Walking past a shop on the Lower East Side.

Looking through the ivies into a vacant lot, off Houston Street, on the Lower East Side.

Outside a neighborhood pickup basketball game, on the Lower East Side.

It’s no wonder then so many popular photos on social media look manufactured. Many of them are absolutely perfect – staged to perfection with perfect lighting, perfect timing, and perfect overall composition. It’s just so perfect that the image capture just makes you look. Perhaps, that’s why manufactured images are so universally liked on social media. They’re so easy to appreciate – like popcorn, eye-candy, or any other crowd-pleaser.

Still, perfection has its limits. For one thing, manufactured crowd-pleasing photos are generally not exceptional. Beyond the visually compelling documentation that grabs your attention, there really isn’t much substance to it. Anything noteworthy about it is appreciable on the surface – without any deeper meaning attached to its creation. However, that is to be expected from any image documentation that’s made to be universally liked.

As you can imagine, most popular photos are superficial, since they’re typically made for no other reason than to be liked. In that way, it puts into perspective how recreational these perfect images are – which in turn – commoditizes its significance. Admittedly, this may sound counterintuitive, given the effort that goes into manufacturing photos for likes. But then again, effort is no promise of value.

At Russ and Daughters, on the Lower East Side. This is where I used to get all my smoked fish.

Outside Katz’s Delicatessen. We didn’t go inside, since it has become an even worse tourist trap than before.

Outside Ferrara Bakery and Cafe, in Little Italy. Where I used to get my Gelato fix.

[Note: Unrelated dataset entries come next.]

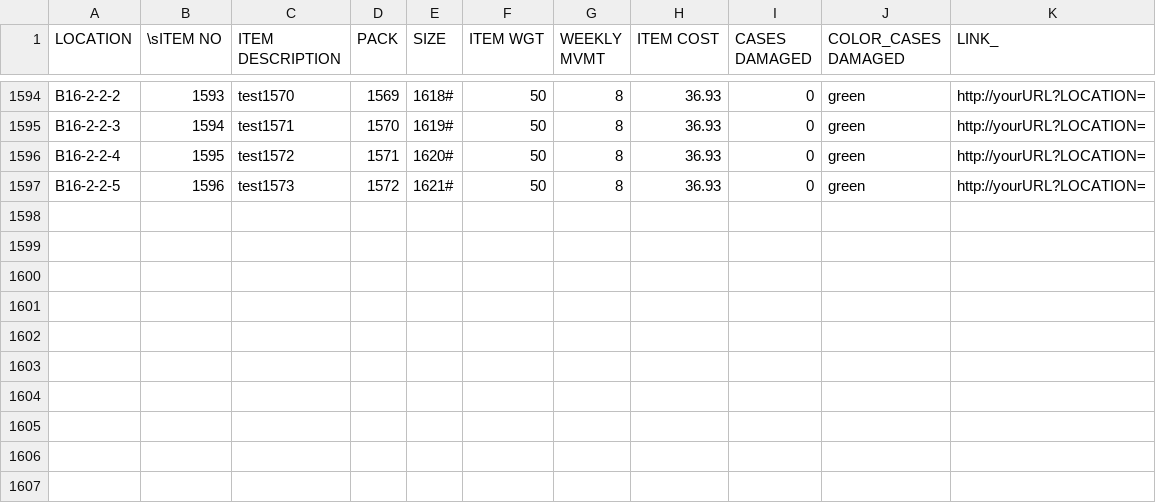
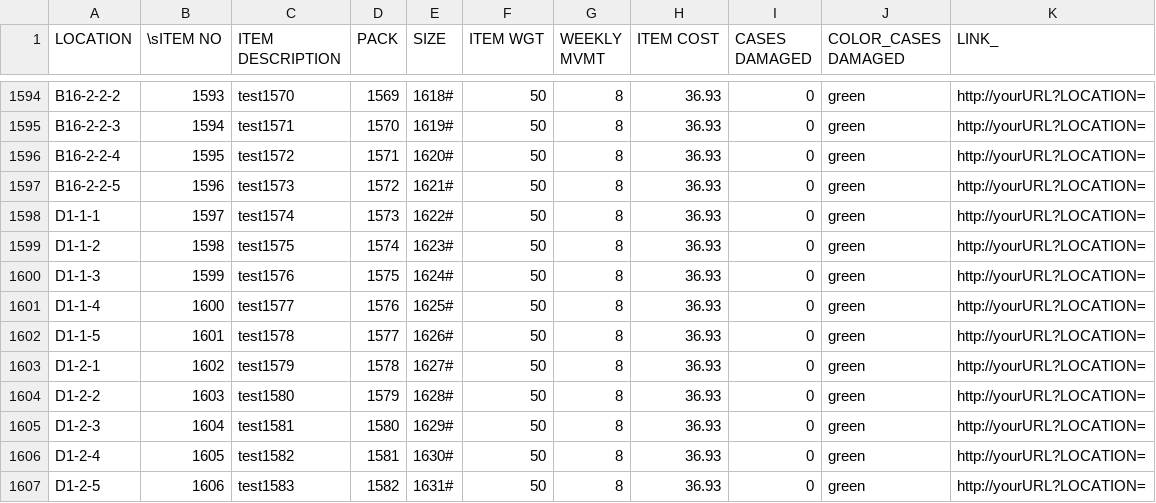
Before and after one commit to abcxys/VidarOnlineShop, a CSV file: src/main/resources/static/data/Small/inventory.csv, drawn as a sheet; only a part is shown, gaps mark what is left out; the diff names each change by its address in the sheet, - before the commit and + after, or states it on an @@ line.

Commit message:
Update layout/inventory.csv for D area.

```diff
--- a/src/main/resources/static/data/Small/inventory.csv
+++ b/src/main/resources/static/data/Small/inventory.csv
+row 1598: D1-1-1 | 1597 | test1574 | 1573 | 1622# | 50 | 8 | 36.93 | 0 | green | http://yourURL?LOCATION=
+row 1599: D1-1-2 | 1598 | test1575 | 1574 | 1623# | 50 | 8 | 36.93 | 0 | green | http://yourURL?LOCATION=
+row 1600: D1-1-3 | 1599 | test1576 | 1575 | 1624# | 50 | 8 | 36.93 | 0 | green | http://yourURL?LOCATION=
+row 1601: D1-1-4 | 1600 | test1577 | 1576 | 1625# | 50 | 8 | 36.93 | 0 | green | http://yourURL?LOCATION=
+row 1602: D1-1-5 | 1601 | test1578 | 1577 | 1626# | 50 | 8 | 36.93 | 0 | green | http://yourURL?LOCATION=
+row 1603: D1-2-1 | 1602 | test1579 | 1578 | 1627# | 50 | 8 | 36.93 | 0 | green | http://yourURL?LOCATION=
+row 1604: D1-2-2 | 1603 | test1580 | 1579 | 1628# | 50 | 8 | 36.93 | 0 | green | http://yourURL?LOCATION=
+row 1605: D1-2-3 | 1604 | test1581 | 1580 | 1629# | 50 | 8 | 36.93 | 0 | green | http://yourURL?LOCATION=
+row 1606: D1-2-4 | 1605 | test1582 | 1581 | 1630# | 50 | 8 | 36.93 | 0 | green | http://yourURL?LOCATION=
+row 1607: D1-2-5 | 1606 | test1583 | 1582 | 1631# | 50 | 8 | 36.93 | 0 | green | http://yourURL?LOCATION=
```
Also changed, not shown: src/main/resources/static/data/Small/layout.csv.
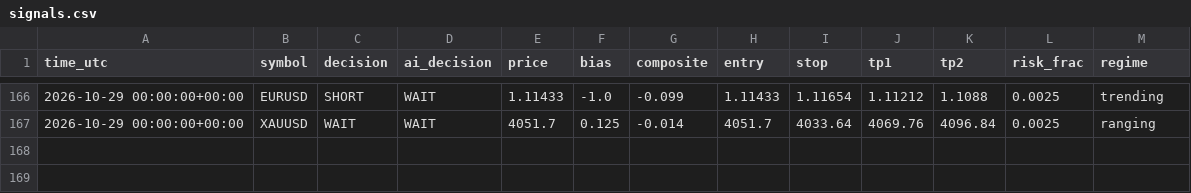
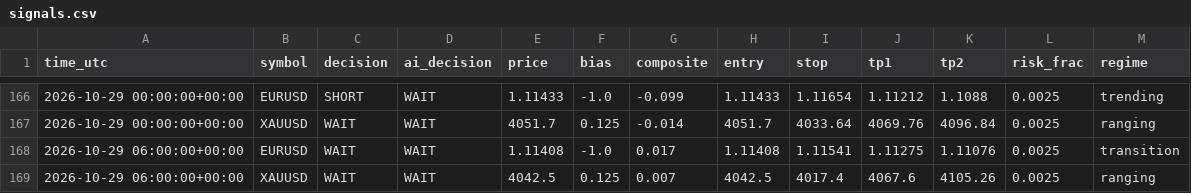
Before and after one commit to sobhansbp/Trade-, a CSV file: journal/signals.csv, drawn as a sheet; only a part is shown, gaps mark what is left out.

```diff
--- a/journal/signals.csv
+++ b/journal/signals.csv
@@ -167 +167,3 @@ time_utc,symbol,decision,ai_decision,price,bias,composite,entry,stop,tp1,tp2,ris
 2026-10-29 00:00:00+00:00,XAUUSD,WAIT,WAIT,4051.7,0.125,-0.014,4051.7,4033.64,4069.76,4096.84,0.0025,ranging
+2026-10-29 06:00:00+00:00,EURUSD,WAIT,WAIT,1.11408,-1.0,0.017,1.11408,1.11541,1.11275,1.11076,0.0025,transition
+2026-10-29 06:00:00+00:00,XAUUSD,WAIT,WAIT,4042.5,0.125,0.007,4042.5,4017.4,4067.6,4105.26,0.0025,ranging
```
Also changed, not shown: journal/news_scores.csv, journal/paper_equity.csv, 3 other files.
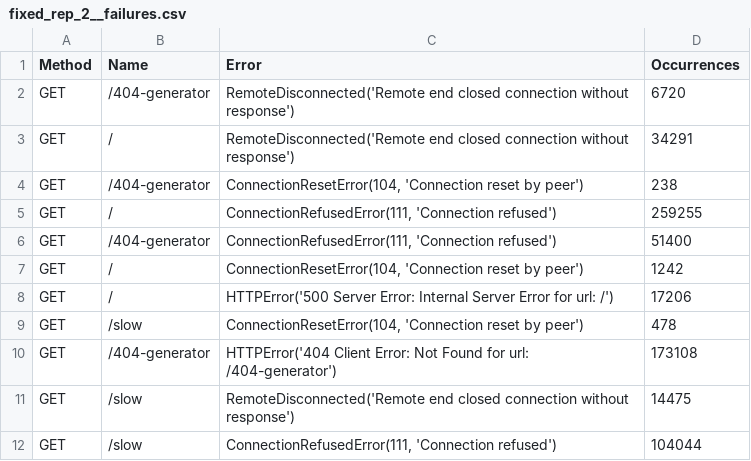
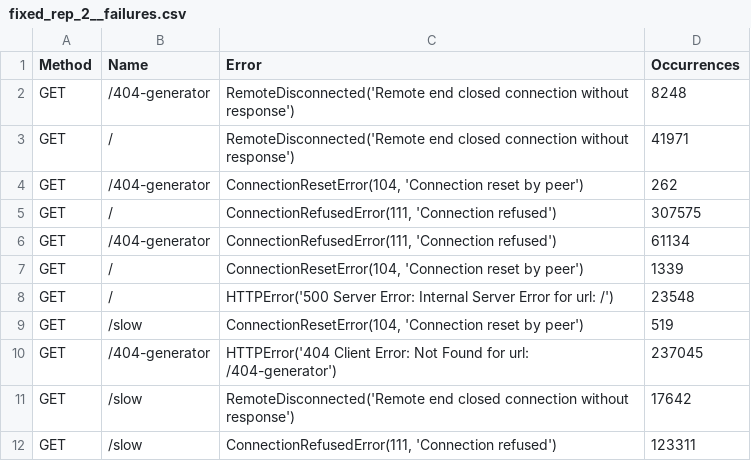
Before and after one commit to VatsalUmrania/predictive_pod_autoscaler, a CSV file: data-collection/training-data/fixed_rep_2__failures.csv, drawn as a sheet.

```diff
--- a/data-collection/training-data/fixed_rep_2__failures.csv
+++ b/data-collection/training-data/fixed_rep_2__failures.csv
@@ -1,12 +1,12 @@
 Method,Name,Error,Occurrences
-GET,/404-generator,RemoteDisconnected('Remote end closed connection without response'),6720
-GET,/,RemoteDisconnected('Remote end closed connection without response'),34291
-GET,/404-generator,"ConnectionResetError(104, 'Connection reset by peer')",238
-GET,/,"ConnectionRefusedError(111, 'Connection refused')",259255
-GET,/404-generator,"ConnectionRefusedError(111, 'Connection refused')",51400
-GET,/,"ConnectionResetError(104, 'Connection reset by peer')",1242
-GET,/,HTTPError('500 Server Error: Internal Server Error for url: /'),17206
-GET,/slow,"ConnectionResetError(104, 'Connection reset by peer')",478
-GET,/404-generator,HTTPError('404 Client Error: Not Found for url: /404-generator'),173108
-GET,/slow,RemoteDisconnected('Remote end closed connection without response'),14475
-GET,/slow,"ConnectionRefusedError(111, 'Connection refused')",104044
+GET,/404-generator,RemoteDisconnected('Remote end closed connection without response'),8248
+GET,/,RemoteDisconnected('Remote end closed connection without response'),41971
+GET,/404-generator,"ConnectionResetError(104, 'Connection reset by peer')",262
+GET,/,"ConnectionRefusedError(111, 'Connection refused')",307575
+GET,/404-generator,"ConnectionRefusedError(111, 'Connection refused')",61134
+GET,/,"ConnectionResetError(104, 'Connection reset by peer')",1339
+GET,/,HTTPError('500 Server Error: Internal Server Error for url: /'),23548
+GET,/slow,"ConnectionResetError(104, 'Connection reset by peer')",519
+GET,/404-generator,HTTPError('404 Client Error: Not Found for url: /404-generator'),237045
+GET,/slow,RemoteDisconnected('Remote end closed connection without response'),17642
+GET,/slow,"ConnectionRefusedError(111, 'Connection refused')",123311
```
Also changed, not shown: data-collection/training-data/fixed_rep_2__stats.csv, 14 other files.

Outside Di Palo’s, in Little Italy, where I used to get my olives, olive oils, and assortment of Italian cold cuts and cheeses.

Outside the first Le Pain Quotidien, on Grand Street in SoHo. So many fond memories here.

Having said that, it isn’t exactly fair to make that assessment. After all, doing anything more than just manufacturing eye-candy isn’t an exact apples to apples fit on social media. With the limitations of documentary options typical of social media publishing formats to effectively explore substantive ideas, it is unlikely to expect anything beyond superficial content. It would be like expecting a thesis from a fortune cookie.

Given the format of publishing and the nature of audience viewing, photographers on social media essentially have just one chance to make a good first impression with their shared photo. That means any likes, interaction, or any engagement completely hinges on the effectiveness of that shared photo’s ability to sufficiently cut through competing visual distractions, in an effort to get noticed.

As such, photographers are forced to optimally condense whatever they’re working on into a single square image that best represents the entirety of their project, experience, or exploration. Given the reality they’re facing, the most logical course of action is to manufacture and select the most visually compelling image that shows well on smaller screens, characteristic of handheld devices.

And, for good measure, a little hyper-contrast and hyper-saturation in post wouldn’t hurt. After all, It would give the selected image some pop.

Inside Grand Central Station, by the Met Life escalators.

In the middle of the Grand Concourse, inside Grand Central Station.

At the shroff… I mean counter… in the Grand Concourse…

Up the stairs inside the Grand Concourse of Grand Central Station.

Outside Grand Central Station on 42nd Street.

It may seem as though I’ve been spending an exorbitant amount of time and effort exploring the effects of social media’s on photography. However, I believe social media currently presents the greatest challenge to photography. This is especially true, with traditional conveyance of engaging audiences, like print publishing and galleries dwindling in relevance. As such, photographers are forced to reexamine their objectives in accepting the shift in media influence.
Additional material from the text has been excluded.